### The task
Among the entries, which lines carry the string "QPushButton"? Copy each of them.

(Collection entries)
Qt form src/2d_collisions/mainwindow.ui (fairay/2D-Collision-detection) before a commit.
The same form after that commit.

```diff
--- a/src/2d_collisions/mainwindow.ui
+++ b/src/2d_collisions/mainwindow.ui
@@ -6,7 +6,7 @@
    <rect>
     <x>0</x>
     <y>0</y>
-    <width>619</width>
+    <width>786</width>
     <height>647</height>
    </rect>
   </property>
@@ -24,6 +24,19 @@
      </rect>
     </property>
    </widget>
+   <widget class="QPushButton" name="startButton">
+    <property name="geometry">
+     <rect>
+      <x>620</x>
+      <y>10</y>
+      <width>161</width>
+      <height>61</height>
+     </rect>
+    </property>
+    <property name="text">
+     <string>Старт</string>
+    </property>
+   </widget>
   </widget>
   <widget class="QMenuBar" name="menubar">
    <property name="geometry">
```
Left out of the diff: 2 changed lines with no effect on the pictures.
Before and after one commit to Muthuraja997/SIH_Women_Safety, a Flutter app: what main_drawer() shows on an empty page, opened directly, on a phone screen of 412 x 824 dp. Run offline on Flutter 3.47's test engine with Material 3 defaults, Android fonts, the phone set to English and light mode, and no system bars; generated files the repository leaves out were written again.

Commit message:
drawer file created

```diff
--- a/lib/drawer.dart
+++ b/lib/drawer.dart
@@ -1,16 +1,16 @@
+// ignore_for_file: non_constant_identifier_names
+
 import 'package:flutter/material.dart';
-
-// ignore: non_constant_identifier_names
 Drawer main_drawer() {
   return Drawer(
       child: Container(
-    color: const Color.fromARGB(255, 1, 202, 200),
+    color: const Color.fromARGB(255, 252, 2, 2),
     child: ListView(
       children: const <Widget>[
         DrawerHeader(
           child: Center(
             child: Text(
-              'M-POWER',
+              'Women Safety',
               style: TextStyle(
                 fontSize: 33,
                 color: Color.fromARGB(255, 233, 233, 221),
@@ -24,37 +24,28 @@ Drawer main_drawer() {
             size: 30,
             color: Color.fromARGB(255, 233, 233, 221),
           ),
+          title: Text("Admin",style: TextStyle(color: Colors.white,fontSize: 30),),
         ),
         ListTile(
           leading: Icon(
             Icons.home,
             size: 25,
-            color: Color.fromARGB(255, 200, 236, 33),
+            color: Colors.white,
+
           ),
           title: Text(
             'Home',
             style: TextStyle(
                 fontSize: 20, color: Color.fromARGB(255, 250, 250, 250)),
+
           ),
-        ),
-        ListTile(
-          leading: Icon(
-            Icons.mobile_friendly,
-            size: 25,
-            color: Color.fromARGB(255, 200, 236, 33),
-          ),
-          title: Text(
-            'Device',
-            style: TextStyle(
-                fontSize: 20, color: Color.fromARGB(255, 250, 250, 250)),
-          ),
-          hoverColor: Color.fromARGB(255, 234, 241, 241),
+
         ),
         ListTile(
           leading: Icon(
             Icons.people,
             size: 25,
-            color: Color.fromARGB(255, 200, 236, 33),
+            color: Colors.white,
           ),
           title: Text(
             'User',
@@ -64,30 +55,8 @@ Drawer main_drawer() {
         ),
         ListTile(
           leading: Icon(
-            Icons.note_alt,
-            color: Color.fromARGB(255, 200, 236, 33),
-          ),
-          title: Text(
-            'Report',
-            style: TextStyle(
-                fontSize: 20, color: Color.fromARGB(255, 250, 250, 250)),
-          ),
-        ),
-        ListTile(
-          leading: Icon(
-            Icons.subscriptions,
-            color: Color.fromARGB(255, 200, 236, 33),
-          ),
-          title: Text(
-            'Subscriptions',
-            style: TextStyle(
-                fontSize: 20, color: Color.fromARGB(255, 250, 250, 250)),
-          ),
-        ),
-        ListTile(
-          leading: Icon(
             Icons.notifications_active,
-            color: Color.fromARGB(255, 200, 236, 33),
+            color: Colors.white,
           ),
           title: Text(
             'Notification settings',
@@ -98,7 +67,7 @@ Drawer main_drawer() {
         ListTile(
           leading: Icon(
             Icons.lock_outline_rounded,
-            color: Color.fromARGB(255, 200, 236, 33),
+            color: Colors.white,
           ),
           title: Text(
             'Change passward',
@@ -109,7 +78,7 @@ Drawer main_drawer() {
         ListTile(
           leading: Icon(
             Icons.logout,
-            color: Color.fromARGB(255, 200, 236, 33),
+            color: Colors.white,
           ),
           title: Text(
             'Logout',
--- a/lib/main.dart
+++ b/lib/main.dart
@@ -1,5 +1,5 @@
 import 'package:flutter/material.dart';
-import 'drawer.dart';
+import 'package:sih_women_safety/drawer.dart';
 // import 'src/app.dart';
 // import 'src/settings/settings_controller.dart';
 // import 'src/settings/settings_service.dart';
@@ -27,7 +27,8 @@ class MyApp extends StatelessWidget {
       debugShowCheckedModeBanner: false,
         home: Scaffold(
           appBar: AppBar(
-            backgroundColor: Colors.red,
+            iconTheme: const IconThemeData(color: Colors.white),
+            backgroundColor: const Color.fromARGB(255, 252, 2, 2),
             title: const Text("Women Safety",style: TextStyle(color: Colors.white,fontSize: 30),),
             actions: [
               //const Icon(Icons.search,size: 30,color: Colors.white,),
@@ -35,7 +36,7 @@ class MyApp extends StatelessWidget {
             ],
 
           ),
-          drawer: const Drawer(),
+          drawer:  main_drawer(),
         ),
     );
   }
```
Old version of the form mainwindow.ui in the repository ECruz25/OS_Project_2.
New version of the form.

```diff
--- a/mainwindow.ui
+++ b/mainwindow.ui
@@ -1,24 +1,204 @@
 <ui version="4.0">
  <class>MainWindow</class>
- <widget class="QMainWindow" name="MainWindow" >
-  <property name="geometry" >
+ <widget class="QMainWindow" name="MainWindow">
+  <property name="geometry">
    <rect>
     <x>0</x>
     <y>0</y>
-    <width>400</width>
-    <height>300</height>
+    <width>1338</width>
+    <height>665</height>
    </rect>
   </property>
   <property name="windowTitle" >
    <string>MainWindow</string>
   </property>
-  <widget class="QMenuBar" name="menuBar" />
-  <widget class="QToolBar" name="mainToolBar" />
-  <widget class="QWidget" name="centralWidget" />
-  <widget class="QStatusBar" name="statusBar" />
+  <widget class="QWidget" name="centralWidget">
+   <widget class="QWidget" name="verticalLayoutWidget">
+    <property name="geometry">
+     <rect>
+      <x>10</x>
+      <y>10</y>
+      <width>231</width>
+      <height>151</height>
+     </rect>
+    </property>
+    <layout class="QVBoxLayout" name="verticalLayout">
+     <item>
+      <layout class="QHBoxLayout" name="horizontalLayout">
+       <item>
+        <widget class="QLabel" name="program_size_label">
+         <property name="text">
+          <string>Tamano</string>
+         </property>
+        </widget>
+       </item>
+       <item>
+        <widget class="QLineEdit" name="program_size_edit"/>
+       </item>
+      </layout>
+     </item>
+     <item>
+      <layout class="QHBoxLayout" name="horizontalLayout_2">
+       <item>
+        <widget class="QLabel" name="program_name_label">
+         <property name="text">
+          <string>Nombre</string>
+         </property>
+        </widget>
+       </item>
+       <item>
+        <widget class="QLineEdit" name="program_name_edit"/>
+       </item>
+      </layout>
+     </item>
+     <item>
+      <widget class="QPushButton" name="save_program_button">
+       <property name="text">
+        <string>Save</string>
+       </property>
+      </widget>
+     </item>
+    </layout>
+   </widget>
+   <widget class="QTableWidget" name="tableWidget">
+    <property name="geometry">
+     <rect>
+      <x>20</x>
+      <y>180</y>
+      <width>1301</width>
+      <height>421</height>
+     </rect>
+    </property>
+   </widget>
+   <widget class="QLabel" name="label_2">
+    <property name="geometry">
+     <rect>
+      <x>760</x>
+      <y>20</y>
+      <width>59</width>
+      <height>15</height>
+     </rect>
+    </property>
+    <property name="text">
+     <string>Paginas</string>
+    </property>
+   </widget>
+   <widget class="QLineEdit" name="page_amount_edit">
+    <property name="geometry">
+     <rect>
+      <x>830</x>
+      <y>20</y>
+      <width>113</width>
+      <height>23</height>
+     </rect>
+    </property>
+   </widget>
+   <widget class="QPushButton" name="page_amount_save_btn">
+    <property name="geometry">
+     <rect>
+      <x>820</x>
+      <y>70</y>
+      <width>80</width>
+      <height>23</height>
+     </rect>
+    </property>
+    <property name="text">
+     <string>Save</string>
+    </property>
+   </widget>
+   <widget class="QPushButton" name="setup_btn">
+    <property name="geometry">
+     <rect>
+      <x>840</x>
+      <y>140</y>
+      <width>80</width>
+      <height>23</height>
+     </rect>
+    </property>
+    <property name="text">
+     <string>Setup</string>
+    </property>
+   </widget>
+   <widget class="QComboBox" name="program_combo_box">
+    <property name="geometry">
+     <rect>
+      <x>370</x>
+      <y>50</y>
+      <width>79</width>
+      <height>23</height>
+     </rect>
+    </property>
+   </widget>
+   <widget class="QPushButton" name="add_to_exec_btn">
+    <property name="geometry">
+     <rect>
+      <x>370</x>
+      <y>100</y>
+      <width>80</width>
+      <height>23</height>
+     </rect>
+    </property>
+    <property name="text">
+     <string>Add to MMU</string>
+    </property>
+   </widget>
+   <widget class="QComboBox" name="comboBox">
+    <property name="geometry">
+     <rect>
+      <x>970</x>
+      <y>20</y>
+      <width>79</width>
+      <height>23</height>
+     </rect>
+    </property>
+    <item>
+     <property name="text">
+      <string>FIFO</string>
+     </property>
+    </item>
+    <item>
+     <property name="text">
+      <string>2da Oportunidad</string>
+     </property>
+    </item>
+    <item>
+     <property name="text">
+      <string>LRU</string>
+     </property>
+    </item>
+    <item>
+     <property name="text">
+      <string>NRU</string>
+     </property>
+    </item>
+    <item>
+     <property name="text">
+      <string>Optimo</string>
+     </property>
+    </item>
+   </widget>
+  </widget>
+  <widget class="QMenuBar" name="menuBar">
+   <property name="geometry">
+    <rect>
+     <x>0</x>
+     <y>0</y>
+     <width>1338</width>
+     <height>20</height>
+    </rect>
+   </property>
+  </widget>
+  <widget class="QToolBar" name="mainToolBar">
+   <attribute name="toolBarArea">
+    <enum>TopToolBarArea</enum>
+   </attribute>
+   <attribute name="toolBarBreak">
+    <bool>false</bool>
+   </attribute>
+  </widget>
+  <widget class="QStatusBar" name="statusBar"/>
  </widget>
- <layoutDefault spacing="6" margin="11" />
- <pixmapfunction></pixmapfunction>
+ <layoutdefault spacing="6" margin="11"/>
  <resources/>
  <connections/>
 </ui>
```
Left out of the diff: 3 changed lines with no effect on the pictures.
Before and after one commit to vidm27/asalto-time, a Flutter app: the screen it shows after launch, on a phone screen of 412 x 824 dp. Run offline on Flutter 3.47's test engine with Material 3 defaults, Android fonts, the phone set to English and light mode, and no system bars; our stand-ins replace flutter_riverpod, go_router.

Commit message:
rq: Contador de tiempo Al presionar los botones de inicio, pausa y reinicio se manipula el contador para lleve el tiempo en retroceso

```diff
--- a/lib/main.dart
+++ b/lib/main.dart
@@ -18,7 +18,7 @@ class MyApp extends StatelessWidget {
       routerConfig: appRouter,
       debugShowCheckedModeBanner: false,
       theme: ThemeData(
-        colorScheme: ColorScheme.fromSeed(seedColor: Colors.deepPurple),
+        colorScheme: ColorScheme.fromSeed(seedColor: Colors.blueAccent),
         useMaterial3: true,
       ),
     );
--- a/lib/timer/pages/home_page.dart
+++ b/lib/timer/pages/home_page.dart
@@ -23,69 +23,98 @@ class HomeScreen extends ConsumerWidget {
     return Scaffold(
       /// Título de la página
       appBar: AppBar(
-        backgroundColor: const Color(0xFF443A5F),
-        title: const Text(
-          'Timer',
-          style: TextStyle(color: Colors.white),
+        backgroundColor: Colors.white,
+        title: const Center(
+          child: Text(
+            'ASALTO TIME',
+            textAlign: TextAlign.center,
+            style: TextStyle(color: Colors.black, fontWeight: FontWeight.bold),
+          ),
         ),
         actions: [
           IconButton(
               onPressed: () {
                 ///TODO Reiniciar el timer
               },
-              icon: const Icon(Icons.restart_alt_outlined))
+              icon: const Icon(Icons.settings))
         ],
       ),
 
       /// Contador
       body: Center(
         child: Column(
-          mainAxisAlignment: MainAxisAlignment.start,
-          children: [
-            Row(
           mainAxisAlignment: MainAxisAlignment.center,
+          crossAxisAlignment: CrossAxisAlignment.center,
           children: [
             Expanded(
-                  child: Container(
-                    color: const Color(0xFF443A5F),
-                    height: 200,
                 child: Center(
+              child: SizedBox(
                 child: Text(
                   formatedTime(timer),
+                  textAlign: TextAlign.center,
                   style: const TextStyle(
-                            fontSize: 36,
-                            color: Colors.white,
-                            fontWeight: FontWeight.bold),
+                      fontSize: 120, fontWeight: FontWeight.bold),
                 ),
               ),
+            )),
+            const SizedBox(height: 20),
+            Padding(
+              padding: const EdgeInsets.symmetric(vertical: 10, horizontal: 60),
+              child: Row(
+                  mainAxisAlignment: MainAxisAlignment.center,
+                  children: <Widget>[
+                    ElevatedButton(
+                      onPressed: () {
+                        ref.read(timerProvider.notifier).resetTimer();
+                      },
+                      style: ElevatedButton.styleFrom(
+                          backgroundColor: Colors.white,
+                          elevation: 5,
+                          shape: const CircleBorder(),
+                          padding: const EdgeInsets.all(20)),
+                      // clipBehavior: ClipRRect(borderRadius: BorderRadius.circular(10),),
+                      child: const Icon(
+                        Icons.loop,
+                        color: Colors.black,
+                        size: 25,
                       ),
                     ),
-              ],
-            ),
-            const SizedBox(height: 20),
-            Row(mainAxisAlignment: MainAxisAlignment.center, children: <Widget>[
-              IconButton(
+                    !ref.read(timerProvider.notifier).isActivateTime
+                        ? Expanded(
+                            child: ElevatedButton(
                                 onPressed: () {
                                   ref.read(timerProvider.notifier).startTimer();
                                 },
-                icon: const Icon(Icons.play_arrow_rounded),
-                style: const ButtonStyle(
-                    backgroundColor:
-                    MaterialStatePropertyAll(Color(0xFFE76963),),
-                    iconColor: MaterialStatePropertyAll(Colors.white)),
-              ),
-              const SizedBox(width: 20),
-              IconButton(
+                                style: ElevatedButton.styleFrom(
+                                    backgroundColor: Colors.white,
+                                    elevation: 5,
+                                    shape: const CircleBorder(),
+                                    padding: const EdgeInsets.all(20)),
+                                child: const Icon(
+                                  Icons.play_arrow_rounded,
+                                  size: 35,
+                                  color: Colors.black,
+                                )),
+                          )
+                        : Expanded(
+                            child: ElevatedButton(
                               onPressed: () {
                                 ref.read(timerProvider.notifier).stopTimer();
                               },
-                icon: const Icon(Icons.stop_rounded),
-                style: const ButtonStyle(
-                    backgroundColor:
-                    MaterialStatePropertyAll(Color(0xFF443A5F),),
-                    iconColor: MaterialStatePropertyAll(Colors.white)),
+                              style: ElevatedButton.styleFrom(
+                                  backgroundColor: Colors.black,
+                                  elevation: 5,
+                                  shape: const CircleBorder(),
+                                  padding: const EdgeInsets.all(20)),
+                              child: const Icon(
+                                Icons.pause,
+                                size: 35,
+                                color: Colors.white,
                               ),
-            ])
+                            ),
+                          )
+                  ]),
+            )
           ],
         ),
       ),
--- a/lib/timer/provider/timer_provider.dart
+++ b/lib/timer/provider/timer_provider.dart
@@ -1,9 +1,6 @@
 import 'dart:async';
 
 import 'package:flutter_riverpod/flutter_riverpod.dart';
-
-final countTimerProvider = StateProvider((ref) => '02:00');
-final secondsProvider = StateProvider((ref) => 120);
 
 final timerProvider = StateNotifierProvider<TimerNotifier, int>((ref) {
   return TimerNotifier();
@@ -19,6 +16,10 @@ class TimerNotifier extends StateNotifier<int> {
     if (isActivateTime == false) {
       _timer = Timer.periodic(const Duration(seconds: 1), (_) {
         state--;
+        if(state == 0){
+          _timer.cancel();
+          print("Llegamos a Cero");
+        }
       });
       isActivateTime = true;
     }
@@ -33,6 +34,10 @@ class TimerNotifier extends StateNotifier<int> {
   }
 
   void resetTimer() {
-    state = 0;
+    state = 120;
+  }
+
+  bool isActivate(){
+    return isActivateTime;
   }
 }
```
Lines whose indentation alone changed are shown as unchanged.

### Task response
+   <widget class="QPushButton" name="startButton">
+      <widget class="QPushButton" name="save_program_button">
+   <widget class="QPushButton" name="page_amount_save_btn">
+   <widget class="QPushButton" name="setup_btn">
+   <widget class="QPushButton" name="add_to_exec_btn">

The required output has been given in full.